Out of the records below, copy all lines in which the word "Codex" occurs.

** Before-and-after change records **

- - - -

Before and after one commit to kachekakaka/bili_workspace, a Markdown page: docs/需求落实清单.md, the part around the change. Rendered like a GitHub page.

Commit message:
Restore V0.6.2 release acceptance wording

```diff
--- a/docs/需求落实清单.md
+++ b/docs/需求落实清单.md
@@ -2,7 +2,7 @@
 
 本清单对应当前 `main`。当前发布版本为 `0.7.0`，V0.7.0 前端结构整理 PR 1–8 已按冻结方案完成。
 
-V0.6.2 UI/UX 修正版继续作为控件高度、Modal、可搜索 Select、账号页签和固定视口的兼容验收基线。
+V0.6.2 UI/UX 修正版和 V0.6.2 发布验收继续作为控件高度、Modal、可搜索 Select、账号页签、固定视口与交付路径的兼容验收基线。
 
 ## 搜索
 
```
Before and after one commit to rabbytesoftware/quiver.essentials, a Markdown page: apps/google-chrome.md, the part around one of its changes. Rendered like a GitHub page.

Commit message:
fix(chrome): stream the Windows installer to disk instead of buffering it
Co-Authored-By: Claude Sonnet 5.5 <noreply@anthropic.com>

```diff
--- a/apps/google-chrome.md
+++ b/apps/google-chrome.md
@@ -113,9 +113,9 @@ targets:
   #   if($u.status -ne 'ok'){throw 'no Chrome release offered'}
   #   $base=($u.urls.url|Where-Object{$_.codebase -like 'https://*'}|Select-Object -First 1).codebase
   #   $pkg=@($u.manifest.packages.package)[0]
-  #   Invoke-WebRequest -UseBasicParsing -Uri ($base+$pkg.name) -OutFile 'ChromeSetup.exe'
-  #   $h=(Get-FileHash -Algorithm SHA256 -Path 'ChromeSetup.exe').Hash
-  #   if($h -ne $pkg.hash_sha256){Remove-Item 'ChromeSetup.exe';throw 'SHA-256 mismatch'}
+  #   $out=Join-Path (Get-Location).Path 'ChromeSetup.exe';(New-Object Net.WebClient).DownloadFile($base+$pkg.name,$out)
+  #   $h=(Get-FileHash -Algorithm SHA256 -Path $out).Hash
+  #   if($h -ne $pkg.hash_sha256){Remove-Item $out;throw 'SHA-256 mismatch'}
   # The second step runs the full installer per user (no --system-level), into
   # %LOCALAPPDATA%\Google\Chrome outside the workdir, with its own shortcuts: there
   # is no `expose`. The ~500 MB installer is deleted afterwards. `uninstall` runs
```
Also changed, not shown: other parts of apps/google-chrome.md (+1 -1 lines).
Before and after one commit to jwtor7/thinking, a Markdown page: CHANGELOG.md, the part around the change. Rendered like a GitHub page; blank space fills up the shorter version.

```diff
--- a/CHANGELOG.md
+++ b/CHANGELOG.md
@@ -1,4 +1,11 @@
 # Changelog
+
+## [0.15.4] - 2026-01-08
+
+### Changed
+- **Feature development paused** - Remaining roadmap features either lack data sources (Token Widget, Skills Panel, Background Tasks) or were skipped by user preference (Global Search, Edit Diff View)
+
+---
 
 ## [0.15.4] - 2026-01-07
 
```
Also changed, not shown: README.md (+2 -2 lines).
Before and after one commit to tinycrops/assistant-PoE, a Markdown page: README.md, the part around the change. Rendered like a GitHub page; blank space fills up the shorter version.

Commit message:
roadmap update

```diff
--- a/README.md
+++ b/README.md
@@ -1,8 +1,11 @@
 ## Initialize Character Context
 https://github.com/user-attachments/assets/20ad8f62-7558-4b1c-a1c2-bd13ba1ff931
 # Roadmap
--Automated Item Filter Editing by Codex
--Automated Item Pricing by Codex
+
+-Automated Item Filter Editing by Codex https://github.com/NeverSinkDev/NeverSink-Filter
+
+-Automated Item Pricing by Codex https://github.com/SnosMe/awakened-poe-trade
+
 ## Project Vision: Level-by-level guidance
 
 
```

- - - -

** ANSWER TO THIS PROBLEM **
--Automated Item Filter Editing by Codex
--Automated Item Pricing by Codex
+-Automated Item Filter Editing by Codex https://github.com/NeverSinkDev/NeverSink-Filter
+-Automated Item Pricing by Codex https://github.com/SnosMe/awakened-poe-trade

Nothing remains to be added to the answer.